5 Tips for the Aspiring Designer / Developer

Ernst Haeckel [Public domain], via Wikimedia Commons

I was recently approached by a friend of a friend, a student working towards his B.S. in information technology with a concentration in website design who wondered if I had any tips for someone who’s “new to the scene”.  Little did he know that I had been working on a blog post featuring such a list of pointers.  I took this interaction as a sign I should finish it.

  1. Take Every Opportunity to Learn About Anything
    Web design and development is inherently multidisciplinary.  A good website: garners traffic; entices visually; brands effectively; communicates clearly; leverages technology; and (seriously, designers and developers both need to stop ignoring this one) serves business goals.  …and that’s just the product – there’s a whole other set of disciplines for the process.  Bottom line, getting all of it right is a real battle, so you’ll want a whole arsenal to fight with.
  2. Find Yourself a Role Model and Repeat Daily
    It is really so easy to keep your head in the sand, especially when you’re under a heavy workload.  Your work will be of so much higher quality if you can constantly identify solid role models in your disciplines and benefit from their examples.  Yes, you can and eventually will learn to do things correctly on your own, but you could also get there so much faster.  You might also identify the poor role models around you and take notes on what not to do.
  3. Adopt Conventions That Keep Code Readable
    I promise, readable and well-documented code is its own reward.  Always indent.  Always quote attributes.  Always explain anything that’s not completely obvious.  Ask yourself, “Will I (or someone else) be happy to pick this up again a year from now?”  You’ll thank me the first time you find yourself grunting and grumbling over inheriting some slob’s messy code.
  4. Consider Writing Your Own CSS Reset/Normalize
    I recently decided after years and years of either building each stylesheet up from scratch or starting with someone else’s not-quite-complete reset that I would establish my own and while it really is tedious and time-consuming, it has probably been the most effective exercise of my career.  You will learn so much so quickly and all the while you’ll be developing something that can be used and improved upon every day.  If you make it to a milestone without losing your mind in the battle for browser compatibility, you might stand a chance in this industry.
  5. Make a Habit of Being the Devil’s Advocate
    I’m not sure I’ve ever worked on a project where there wasn’t some barrier to best practices, but that’s not to say you shouldn’t always be thinking about them.  Are we concerned about accessibility?  What about progressive enhancement?  Have we considered performance?  Are we introducing any limitations to future possibilities?  It’s far better for the client to wonder how you can be such a geek now than wonder why you hadn’t brought it up later.

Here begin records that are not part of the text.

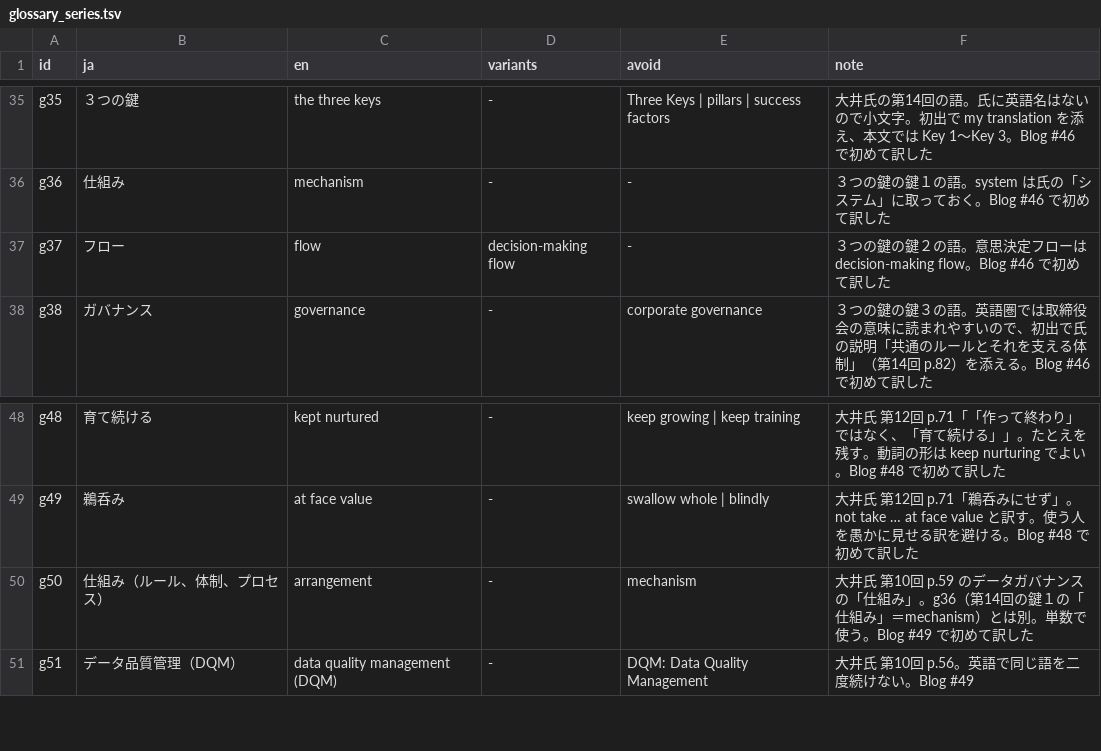
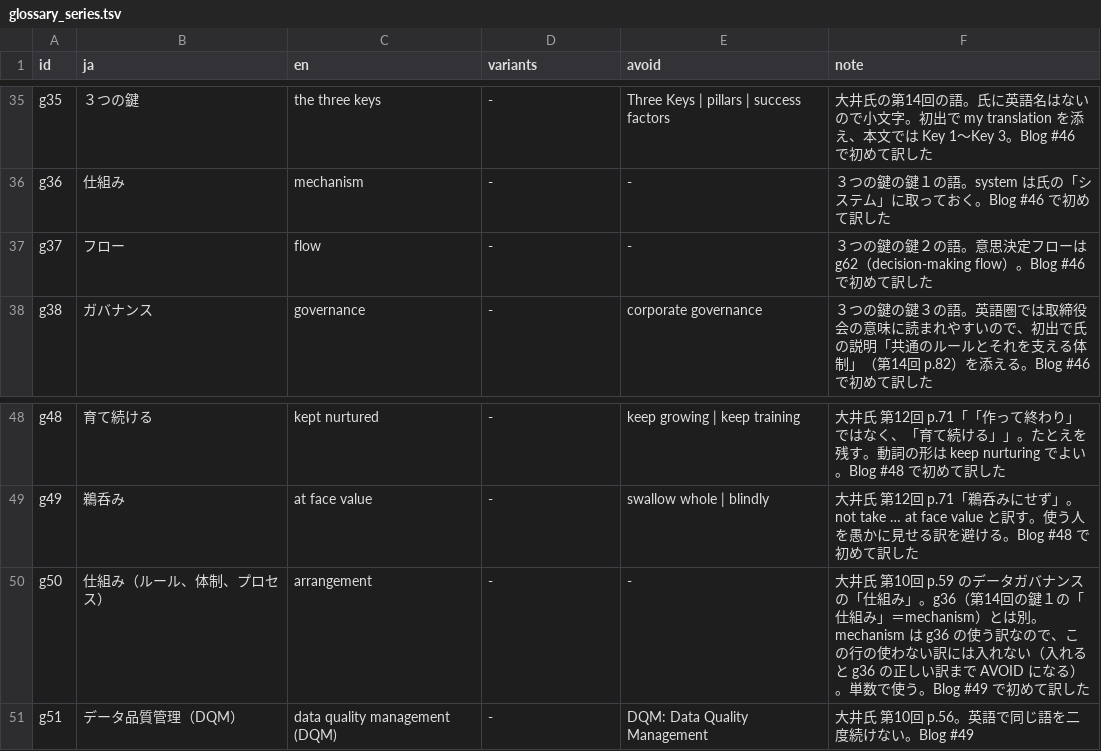
Before and after one commit to ayako-iuchi/phm-case-kit, a TSV file: register/glossary_series.tsv, drawn as a sheet; only a part is shown, gaps mark what is left out.

```diff
--- a/register/glossary_series.tsv
+++ b/register/glossary_series.tsv
@@ -36,3 +36,3 @@ g35	３つの鍵	the three keys	-	Three Keys | pillars | success factors	大井
 g36	仕組み	mechanism	-	-	３つの鍵の鍵１の語。system は氏の「システム」に取っておく。Blog #46 で初めて訳した
-g37	フロー	flow	decision-making flow	-	３つの鍵の鍵２の語。意思決定フローは decision-making flow。Blog #46 で初めて訳した
+g37	フロー	flow	-	-	３つの鍵の鍵２の語。意思決定フローは g62（decision-making flow）。Blog #46 で初めて訳した
 g38	ガバナンス	governance	-	corporate governance	３つの鍵の鍵３の語。英語圏では取締役会の意味に読まれやすいので、初出で氏の説明「共通のルールとそれを支える体制」（第14回 p.82）を添える。Blog #46 で初めて訳した
@@ -49,3 +49,3 @@ g48	育て続ける	kept nurtured	-	keep growing | keep training	大井氏 第12
 g49	鵜呑み	at face value	-	swallow whole | blindly	大井氏 第12回 p.71「鵜呑みにせず」。not take … at face value と訳す。使う人を愚かに見せる訳を避ける。Blog #48 で初めて訳した
-g50	仕組み（ルール、体制、プロセス）	arrangement	-	mechanism	大井氏 第10回 p.59 のデータガバナンスの「仕組み」。g36（第14回の鍵１の「仕組み」＝mechanism）とは別。単数で使う。Blog #49 で初めて訳した
+g50	仕組み（ルール、体制、プロセス）	arrangement	-	-	大井氏 第10回 p.59 のデータガバナンスの「仕組み」。g36（第14回の鍵１の「仕組み」＝mechanism）とは別。mechanism は g36 の使う訳なので、この行の使わない訳には入れない（入れると g36 の正しい訳まで AVOID になる）。単数で使う。Blog #49 で初めて訳した
 g51	データ品質管理（DQM）	data quality management (DQM)	-	DQM: Data Quality Management	大井氏 第10回 p.56。英語で同じ語を二度続けない。Blog #49
```
Also changed, not shown: 4 other files.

Now is a great time to be entering the web design and development field.  With the advent of social media and networking, inspiration is abundant and accessible.  New and emerging technologies are opening a world of possibilities, both creative and functional.  The business world couldn’t be more excited about the Internet.  I can’t wait to see what you produce.